“The King Whose Words Buttered Parsnips.” The Man in the Moon, vol. 3, no. 5, 1848, pp. 257-8. Edited by Coryse Templeman.

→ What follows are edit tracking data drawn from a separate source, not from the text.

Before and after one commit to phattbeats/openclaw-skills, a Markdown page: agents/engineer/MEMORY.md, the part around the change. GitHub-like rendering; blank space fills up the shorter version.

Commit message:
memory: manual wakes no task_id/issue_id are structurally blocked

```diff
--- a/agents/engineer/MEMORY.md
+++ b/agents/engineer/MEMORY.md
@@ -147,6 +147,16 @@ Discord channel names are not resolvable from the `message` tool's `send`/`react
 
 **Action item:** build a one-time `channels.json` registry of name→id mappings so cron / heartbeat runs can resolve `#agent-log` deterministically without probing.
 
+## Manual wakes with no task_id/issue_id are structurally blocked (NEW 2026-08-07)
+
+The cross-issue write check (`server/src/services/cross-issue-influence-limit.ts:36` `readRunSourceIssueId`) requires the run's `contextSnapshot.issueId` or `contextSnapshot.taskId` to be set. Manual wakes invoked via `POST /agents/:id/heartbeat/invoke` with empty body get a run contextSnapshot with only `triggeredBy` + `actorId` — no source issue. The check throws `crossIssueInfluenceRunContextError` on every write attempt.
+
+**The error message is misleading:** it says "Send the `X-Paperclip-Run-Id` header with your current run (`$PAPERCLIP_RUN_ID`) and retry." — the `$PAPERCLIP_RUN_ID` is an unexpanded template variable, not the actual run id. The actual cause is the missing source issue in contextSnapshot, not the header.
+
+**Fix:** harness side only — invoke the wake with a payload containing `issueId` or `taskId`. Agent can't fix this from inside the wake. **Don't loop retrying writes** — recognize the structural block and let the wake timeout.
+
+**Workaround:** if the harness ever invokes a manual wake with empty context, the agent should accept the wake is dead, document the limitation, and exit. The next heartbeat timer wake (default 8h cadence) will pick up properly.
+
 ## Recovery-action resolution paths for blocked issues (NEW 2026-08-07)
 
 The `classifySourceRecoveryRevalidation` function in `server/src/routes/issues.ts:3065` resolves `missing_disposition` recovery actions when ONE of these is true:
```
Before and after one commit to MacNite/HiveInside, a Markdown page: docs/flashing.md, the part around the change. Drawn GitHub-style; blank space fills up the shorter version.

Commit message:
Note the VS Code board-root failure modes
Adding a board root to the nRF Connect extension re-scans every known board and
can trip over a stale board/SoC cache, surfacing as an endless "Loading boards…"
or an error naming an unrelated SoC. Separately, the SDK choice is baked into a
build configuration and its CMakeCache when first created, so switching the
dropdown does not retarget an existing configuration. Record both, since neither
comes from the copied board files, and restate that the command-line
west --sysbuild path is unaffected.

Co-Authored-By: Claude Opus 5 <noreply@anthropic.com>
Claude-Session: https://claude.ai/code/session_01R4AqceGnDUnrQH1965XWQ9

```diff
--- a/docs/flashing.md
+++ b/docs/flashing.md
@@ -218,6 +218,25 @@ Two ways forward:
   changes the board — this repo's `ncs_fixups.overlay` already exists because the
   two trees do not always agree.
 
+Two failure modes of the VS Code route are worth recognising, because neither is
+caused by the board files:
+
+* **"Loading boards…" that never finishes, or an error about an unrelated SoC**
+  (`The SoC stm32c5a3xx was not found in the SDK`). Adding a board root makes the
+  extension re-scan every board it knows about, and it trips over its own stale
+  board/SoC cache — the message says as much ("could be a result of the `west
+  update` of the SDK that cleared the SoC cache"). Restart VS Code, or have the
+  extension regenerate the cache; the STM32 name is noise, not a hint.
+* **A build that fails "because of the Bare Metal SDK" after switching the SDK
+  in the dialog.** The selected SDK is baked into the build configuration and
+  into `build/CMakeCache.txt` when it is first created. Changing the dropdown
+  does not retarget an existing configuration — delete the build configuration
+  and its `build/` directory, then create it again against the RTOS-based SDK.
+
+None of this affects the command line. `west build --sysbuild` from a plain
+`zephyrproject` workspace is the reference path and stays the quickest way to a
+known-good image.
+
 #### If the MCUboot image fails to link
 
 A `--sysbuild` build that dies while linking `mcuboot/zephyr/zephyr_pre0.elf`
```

Victorian Short Fiction Project, 21 July 2024,


Coryse Templeman
Claire Nielsen
Danny Daw
Alexandra Malouf


7 October 2016

Last modified

20 July 2024